    PubMed  PubMed Central  Google Scholar 

Download references


Not applicable.


This work was supported through the DELTAS Africa Initiative [DELGEME grant 107740/Z/15/Z]. The DELTAS Africa Initiative is an independent funding scheme of the African Academy of Sciences (AAS)’s Alliance for Accelerating Excellence in Science in Africa (AESA) and supported by the New Partnership for Africa’s Development Planning and Coordinating Agency (NEPAD Agency) with funding from the Wellcome Trust [DELGEME grant 107740/Z/15/Z] and the UK government. The views expressed in this publication are those of the author(s) and not necessarily those of AAS, NEPAD Agency, Wellcome Trust or the UK government. This work was also funded by National Institutes of Health (R15 A1138002).The funders have no role in the design of the study and collection, analysis, and interpretation of data and in writing this manuscript.

Author information

Authors and Affiliations



LG did the initial draft. LME, EL and AAN, revised and made intellectual inputs into the manuscript. All authors read and approved the final manuscript.

Corresponding author

Correspondence to Lemu Golassa.

Ethics declarations

Ethics approval and consent to participate

Not applicable.

Consent for publication

Not applicable.

Competing interests

The authors declare that they have no competing interests.

Additional information

Publisher's Note

Springer Nature remains neutral with regard to jurisdictional claims in published maps and institutional affiliations.

Rights and permissions

Open Access This article is licensed under a Creative Commons Attribution 4.0 International License, which permits use, sharing, adaptation, distribution and reproduction in any medium or format, as long as you give appropriate credit to the original author(s) and the source, provide a link to the Creative Commons licence, and indicate if changes were made. The images or other third party material in this article are included in the article's Creative Commons licence, unless indicated otherwise in a credit line to the material. If material is not included in the article's Creative Commons licence and your intended use is not permitted by statutory regulation or exceeds the permitted use, you will need to obtain permission directly from the copyright holder. To view a copy of this licence, visit The Creative Commons Public Domain Dedication waiver ( applies to the data made available in this article, unless otherwise stated in a credit line to the data.

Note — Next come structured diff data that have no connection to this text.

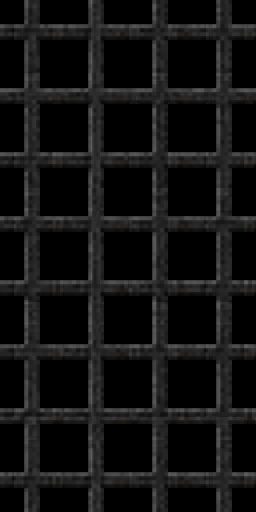
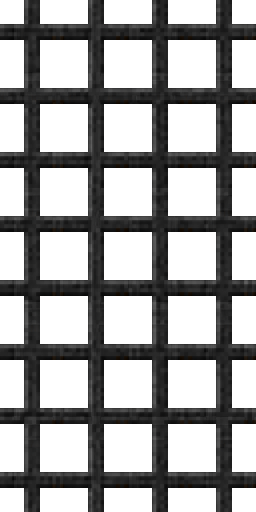
feat: wave 11 groundwork - the masked redraw alpha path
Masked mid-textures (grates, bars, vines) join the redraw pipeline:

- fix: wave 8 shipped AQMETL21/AQMETL15 redraws opaque while their
  natives are 85%/56% transparent - two-sided grate holes rendered
  solid; the native hole mask (4x nearest) is now their alpha, and
  pipeline v28 -> v29 drops the stale opaque packs
- EnhancedJobRunner: masked redraws pass AlphaBleedGuard before
  sharpen/mips so hole RGB cannot bleed into edges
- exporter writes RGBA with alpha-0 holes for masked composites
  (opaque outputs stay byte-identical RGB)
- validator --masked: hole fraction within 10pp of native, seam over
  premultiplied RGB; tone match stats over opaque texels only, alpha
  untouched; quantize carries alpha through
- WorldRedrawAssetTests: masked natives check hole-fraction closeness
  instead of full opacity (targeted suite 9/9)
- 11 masked natives exported (300 sidedefs) + two set prompts
  (grates metal x7, glass/vines/openings x4)

diff --git a/Assets/Tests/EditMode/Map/WorldRedrawAssetTests.cs b/Assets/Tests/EditMode/Map/WorldRedrawAssetTests.cs
@@ -65,9 +65,27 @@ namespace Doom.Map.Tests
                         name + " height");
 
                     var pixels = tex.GetPixels32();
-                    foreach (var p in pixels)
-                        if (p.a < 255)
-                            Assert.Fail(name + " has transparent pixels (walls are opaque)");
+                    double nativeTransparent = TransparentFraction(native);
+                    if (nativeTransparent == 0)
+                    {
+                        foreach (var p in pixels)
+                            if (p.a < 255)
+                                Assert.Fail(name + " has transparent pixels (walls are opaque)");
+                    }
+                    else
+                    {
+                        // Masked mid-textures (grates, vines): the redraw must
+                        // keep a hole fraction close to the native silhouette.
+                        double redrawTransparent = TransparentFraction(pixels);
+                        Assert.That(
+                            System.Math.Abs(redrawTransparent - nativeTransparent),
+                            Is.LessThanOrEqualTo(0.10),
+                            $"{name} transparent fraction {redrawTransparent:F2} vs native {nativeTransparent:F2}");
+                        // Seam metric compares RGB; premultiply so hole texels
+                        // (arbitrary RGB under alpha 0) cannot skew it.
+                        Premultiply(pixels);
+                        native = Premultiplied(native);
+                    }
 
                     double redrawRatio = HorizontalSeamRatio(pixels, tex.width, tex.height);
                     double nativeRatio = HorizontalSeamRatio(native);
@@ -94,6 +112,46 @@ namespace Doom.Map.Tests
                 Assert.IsTrue(WorldRedrawAllowlist.Contains(name),
                     name + " sits in Resources/EnhancedWorld without an allowlist entry");
             }
+        }
+
+        static double TransparentFraction(Color32[] pixels)
+        {
+            int n = 0;
+            foreach (var p in pixels)
+                if (p.a == 0) n++;
+            return (double)n / pixels.Length;
+        }
+
+        static double TransparentFraction(DecodedImage img)
+        {
+            int n = 0;
+            for (int i = 3; i < img.Rgba.Length; i += 4)
+                if (img.Rgba[i] == 0) n++;
+            return (double)n / (img.Width * img.Height);
+        }
+
+        static void Premultiply(Color32[] pixels)
+        {
+            for (int i = 0; i < pixels.Length; i++)
+            {
+                var p = pixels[i];
+                pixels[i] = new Color32(
+                    (byte)(p.r * p.a / 255), (byte)(p.g * p.a / 255),
+                    (byte)(p.b * p.a / 255), p.a);
+            }
+        }
+
+        static DecodedImage Premultiplied(DecodedImage img)
+        {
+            var rgba = (byte[])img.Rgba.Clone();
+            for (int i = 0; i < rgba.Length; i += 4)
+            {
+                byte a = rgba[i + 3];
+                rgba[i] = (byte)(rgba[i] * a / 255);
+                rgba[i + 1] = (byte)(rgba[i + 1] * a / 255);
+                rgba[i + 2] = (byte)(rgba[i + 2] * a / 255);
+            }
+            return new DecodedImage(img.Width, img.Height, rgba);
         }
 
         /// Wrapped edge-pair mean abs diff over interior neighbour-column diff

diff --git a/Tools/validate_tile_redraw.py b/Tools/validate_tile_redraw.py
@@ -24,6 +24,19 @@ ROOT = os.path.join(REPO, "Textures", "WorldRedraw")
 SCALE = 4
 
 
+def premultiplied(img):
+    """RGB * alpha so hole texels (arbitrary RGB under alpha 0) drop out."""
+    rgba = img.convert("RGBA")
+    px = rgba.load()
+    out = Image.new("RGB", rgba.size)
+    op = out.load()
+    for y in range(rgba.size[1]):
+        for x in range(rgba.size[0]):
+            r, g, b, a = px[x, y]
+            op[x, y] = (r * a // 255, g * a // 255, b * a // 255)
+    return out
+
+
 def seam_ratio(img, vertical):
     """Wrapped-edge mean abs diff / interior mean neighbour diff."""
     rgb = img.convert("RGB")
@@ -53,7 +66,14 @@ def seam_ratio(img, vertical):
     return seam / max(interior, 1e-6), seam, interior
 
 
-def check(lump, fname, vertical, max_ratio, slack):
+def transparent_fraction(img):
+    if img.mode not in ("RGBA", "LA", "PA"):
+        return 0.0
+    hist = img.getchannel("A").histogram()
+    return hist[0] / (img.size[0] * img.size[1])
+
+
+def check(lump, fname, vertical, max_ratio, slack, masked):
     d = os.path.join(ROOT, lump)
     native = Image.open(os.path.join(d, "native.png"))
     path = os.path.join(d, fname)
@@ -68,7 +88,25 @@ def check(lump, fname, vertical, max_ratio, slack):
         print("FAIL %s size: %s, want %s" % (lump, redraw.size, want))
         ok = False
 
-    if redraw.mode in ("RGBA", "LA", "PA"):
+    if masked:
+        # Masked mid-textures: the redraw must keep a hole fraction close to
+        # the native silhouette; the seam runs on premultiplied RGB so hole
+        # texels drop out of the metric.
+        nt = transparent_fraction(native)
+        rt = transparent_fraction(redraw)
+        if nt == 0:
+            print("FAIL %s masked: native has no transparency" % lump)
+            ok = False
+        elif abs(rt - nt) > 0.10:
+            print("FAIL %s alpha coverage: redraw %.2f transparent vs native %.2f"
+                  % (lump, rt, nt))
+            ok = False
+        else:
+            print("ok %s alpha coverage: redraw %.2f vs native %.2f"
+                  % (lump, rt, nt))
+        native = premultiplied(native)
+        redraw = premultiplied(redraw)
+    elif redraw.mode in ("RGBA", "LA", "PA"):
         alpha = redraw.getchannel("A")
         lo, _hi = alpha.getextrema()
         if lo < 255:
@@ -101,7 +139,11 @@ if __name__ == "__main__":
                     help="also check the vertical wrap (flats)")
     ap.add_argument("--max-ratio", type=float, default=2.0)
     ap.add_argument("--slack", type=float, default=1.5)
+    ap.add_argument("--masked", action="store_true",
+                    help="masked mid-texture: require alpha holes close to the "
+                         "native fraction, seam over premultiplied RGB")
     a = ap.parse_args()
-    good = all(check(l.upper(), a.file, a.vertical, a.max_ratio, a.slack)
+    good = all(check(l.upper(), a.file, a.vertical, a.max_ratio, a.slack,
+                     a.masked)
                for l in a.lumps)
     sys.exit(0 if good else 1)

diff --git a/Tools/export_wall_texture.py b/Tools/export_wall_texture.py
@@ -60,20 +60,21 @@ def compose(data, lumps, index, texname):
             w, h = struct.unpack_from("<hh", b, o + 12)
             pc = struct.unpack_from("<h", b, o + 20)[0]
             canvas = bytearray(w * h)  # palette indices, 0 default
+            cover = bytearray(w * h)   # 1 where any patch wrote (masked alpha)
             for pi in range(pc):
                 px, py, pnum = struct.unpack_from("<hhh", b, o + 22 + 10 * pi)
-                draw_patch(canvas, w, h, lump_bytes(pnames[pnum]), px, py)
-            return w, h, canvas
+                draw_patch(canvas, cover, w, h, lump_bytes(pnames[pnum]), px, py)
+            return w, h, canvas, cover
 
-    # Not a composite texture — try a raw 64x64 flat lump.
+    # Not a composite texture — try a raw 64x64 flat lump (always opaque).
     if texname in index:
         _, off, size = lumps[index[texname]]
         if size == 64 * 64:
-            return 64, 64, bytearray(data[off:off + size])
+            return 64, 64, bytearray(data[off:off + size]), bytearray(b"\1" * size)
     raise SystemExit("not a TEXTURE1/2 texture nor a 64x64 flat: " + texname)
 
 
-def draw_patch(canvas, w, h, b, ox, oy):
+def draw_patch(canvas, cover, w, h, b, ox, oy):
     pw, _ph, _lo, _to = struct.unpack_from("<hhhh", b, 0)
     colofs = struct.unpack_from("<%di" % pw, b, 8)
     for col in range(pw):
@@ -91,6 +92,7 @@ def draw_patch(canvas, w, h, b, ox, oy):
                 y = oy + topdelta + j
                 if 0 <= y < h:
                     canvas[y * w + x] = b[p]
+                    cover[y * w + x] = 1
                 p += 1
             p += 1
 
@@ -98,14 +100,22 @@ def draw_patch(canvas, w, h, b, ox, oy):
 def export(texname):
     data, lumps, index = load_wad(WAD)
     pal = data[lumps[index["PLAYPAL"]][1]:][:768]
-    w, h, canvas = compose(data, lumps, index, texname)
+    w, h, canvas, cover = compose(data, lumps, index, texname)
 
-    img = Image.new("RGB", (w, h))
+    # Masked textures (uncovered texels) export as RGBA with alpha 0 holes;
+    # fully covered ones stay RGB so opaque-wave outputs are byte-identical.
+    masked = 0 in cover
+    img = Image.new("RGBA" if masked else "RGB", (w, h))
     px = img.load()
     for y in range(h):
         for x in range(w):
-            c = canvas[y * w + x]
-            px[x, y] = (pal[c * 3], pal[c * 3 + 1], pal[c * 3 + 2])
+            i = y * w + x
+            c = canvas[i]
+            rgb = (pal[c * 3], pal[c * 3 + 1], pal[c * 3 + 2])
+            if masked:
+                px[x, y] = rgb + ((255,) if cover[i] else (0,))
+            else:
+                px[x, y] = rgb
 
     out_dir = os.path.join(OUT_ROOT, texname)
     os.makedirs(out_dir, exist_ok=True)

diff --git a/Tools/tone_match_redraw.py b/Tools/tone_match_redraw.py
@@ -36,30 +36,46 @@ def tone_match(lump):
     if not os.path.exists(raw_path):
         os.replace(out_path, raw_path)
 
-    native = Image.open(os.path.join(folder, "native.png")).convert("RGB")
-    raw = Image.open(raw_path).convert("RGB")
+    native_img = Image.open(os.path.join(folder, "native.png"))
+    raw_img = Image.open(raw_path)
+
+    # Masked mid-textures: statistics run over OPAQUE texels only (holes are
+    # arbitrary RGB and would drag the mean — same lesson as the UV-coverage
+    # mask on the barrel), correction touches RGB only, alpha ships unchanged.
+    masked = native_img.mode in ("RGBA", "LA", "PA")
+
+    native = native_img.convert("RGBA" if masked else "RGB")
+    raw = raw_img.convert("RGBA" if masked else "RGB")
 
     a = np.asarray(native, dtype=np.float64)
-    b_small = np.asarray(raw.resize(native.size, Image.LANCZOS), dtype=np.float64)
+    raw_small = raw.resize(native.size, Image.LANCZOS)
+    b_small = np.asarray(raw_small, dtype=np.float64)
     b = np.asarray(raw, dtype=np.float64)
 
-    out = np.empty_like(b)
+    if masked:
+        mask_n = a[..., 3] > 128
+        mask_r = b_small[..., 3] > 128
+    else:
+        mask_n = np.ones(a.shape[:2], bool)
+        mask_r = np.ones(b_small.shape[:2], bool)
+
+    out = b.copy()
     for c in range(3):
-        mean_n, std_n = a[..., c].mean(), a[..., c].std()
-        mean_r, std_r = b_small[..., c].mean(), b_small[..., c].std()
+        mean_n, std_n = a[..., c][mask_n].mean(), a[..., c][mask_n].std()
+        mean_r, std_r = b_small[..., c][mask_r].mean(), b_small[..., c][mask_r].std()
         gain = std_n / max(std_r, 1e-6)
         gain = min(max(gain, 1.0 / STD_CAP), STD_CAP)
         out[..., c] = (b[..., c] - mean_r) * gain + mean_n
 
     out = np.clip(out, 0, 255).astype(np.uint8)
-    Image.fromarray(out, "RGB").save(out_path)
+    Image.fromarray(out, "RGBA" if masked else "RGB").save(out_path)
 
-    la = (a * LUM).sum(2).mean()
-    before = (b_small * LUM).sum(2).mean()
+    la = (a[..., :3] * LUM).sum(2)[mask_n].mean()
+    before = (b_small[..., :3] * LUM).sum(2)[mask_r].mean()
     small = np.asarray(
-        Image.fromarray(out, "RGB").resize(native.size, Image.LANCZOS),
-        dtype=np.float64)
-    after = (small * LUM).sum(2).mean()
+        Image.fromarray(out, "RGBA" if masked else "RGB")
+        .resize(native.size, Image.LANCZOS), dtype=np.float64)
+    after = (small[..., :3] * LUM).sum(2)[mask_r].mean()
     print("OK %-9s lum native %6.1f  redraw %6.1f (%.2f) -> %6.1f (%.2f)"
           % (lump, la, before, before / la, after, after / la))
 

diff --git a/Tools/quantize_to_playpal.py b/Tools/quantize_to_playpal.py
@@ -37,26 +37,29 @@ def load_playpal():
 
 def quantize(lump, fname, outname):
     palette = load_playpal()
-    src = Image.open(os.path.join(ROOT, lump, fname)).convert("RGB")
+    src_img = Image.open(os.path.join(ROOT, lump, fname))
+    # Masked mid-textures: quantize RGB, carry alpha through untouched.
+    masked = src_img.mode in ("RGBA", "LA", "PA")
+    src = src_img.convert("RGBA" if masked else "RGB")
     px = src.load()
-    out = Image.new("RGB", src.size)
+    out = Image.new("RGBA" if masked else "RGB", src.size)
     opx = out.load()
     cache = {}
     wr, wg, wb = WEIGHTS
     for y in range(src.height):
         for x in range(src.width):
             c = px[x, y]
-            hit = cache.get(c)
+            r, g, b = c[0], c[1], c[2]
+            hit = cache.get((r, g, b))
             if hit is None:
-                r, g, b = c
                 best, bestd = palette[0], 1e18
                 for p in palette:
                     d = (wr * (r - p[0]) ** 2 + wg * (g - p[1]) ** 2
                          + wb * (b - p[2]) ** 2)
                     if d < bestd:
                         best, bestd = p, d
-                cache[c] = hit = best
-            opx[x, y] = hit
+                cache[(r, g, b)] = hit = best
+            opx[x, y] = hit + (c[3],) if masked else hit
     out_path = os.path.join(ROOT, lump, outname)
     out.save(out_path)
     print("OK %s: %d distinct source colors -> %s" % (lump, len(cache), out_path))

diff --git a/Assets/Scripts/Graphics/EnhancedJobRunner.cs b/Assets/Scripts/Graphics/EnhancedJobRunner.cs
@@ -63,7 +63,14 @@ namespace Doom.Graphics
             // (wave-1 gate finding, 2026-08-24).
             if (job.Redraw != null)
             {
-                var sharpened = SharpenFilter.Apply(job.Redraw);
+                // Masked redraws (grates, vines) carry real alpha: dilate opaque
+                // RGB under the transparent holes first, else bilinear/mips
+                // bleed whatever color the author left there into the edges —
+                // same guard the native Super-xBR path gets before upscale.
+                var source = job.ApplyAlphaBleed
+                    ? AlphaBleedGuard.Dilate(job.Redraw)
+                    : job.Redraw;
+                var sharpened = SharpenFilter.Apply(source);
                 var redrawMips = PaletteMipGenerator.Generate(
                     sharpened, job.Palette, job.Wrap,
                     preserveAlphaCoverage: true, quantizeToPalette: false);

diff --git a/Assets/Scripts/Graphics/EnhancedPipelineVersion.cs b/Assets/Scripts/Graphics/EnhancedPipelineVersion.cs
@@ -77,6 +77,11 @@ namespace Doom.Graphics
         // v28: wave 10 (2026-08-26) — 26 flat redraws (the static floor/
         // ceiling core: hex slabs, concrete, panels/planks, stone/organic,
         // TLITE6_5); v27 packs hold Super-xBR output under those names.
-        public const int Value = 28;
+        // v29: masked redraw alpha (2026-08-26) — AQMETL21/AQMETL15 redraws
+        // regain the native hole mask (wave 8 shipped them opaque, which
+        // filled two-sided grate holes solid), and masked redraws now get
+        // AlphaBleedGuard before sharpen/mips; v28 packs hold opaque albedo
+        // under those names.
+        public const int Value = 29;
     }
 }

Reprints and permissions

About this article

Check for updates. Verify currency and authenticity via CrossMark

Cite this article

Golassa, L., Amenga-Etego, L., Lo, E. et al. The biology of unconventional invasion of Duffy-negative reticulocytes by Plasmodium vivax and its implication in malaria epidemiology and public health. Malar J 19, 299 (2020).

Download citation

  • Received:

  • Accepted:

  • Published:

  • DOI: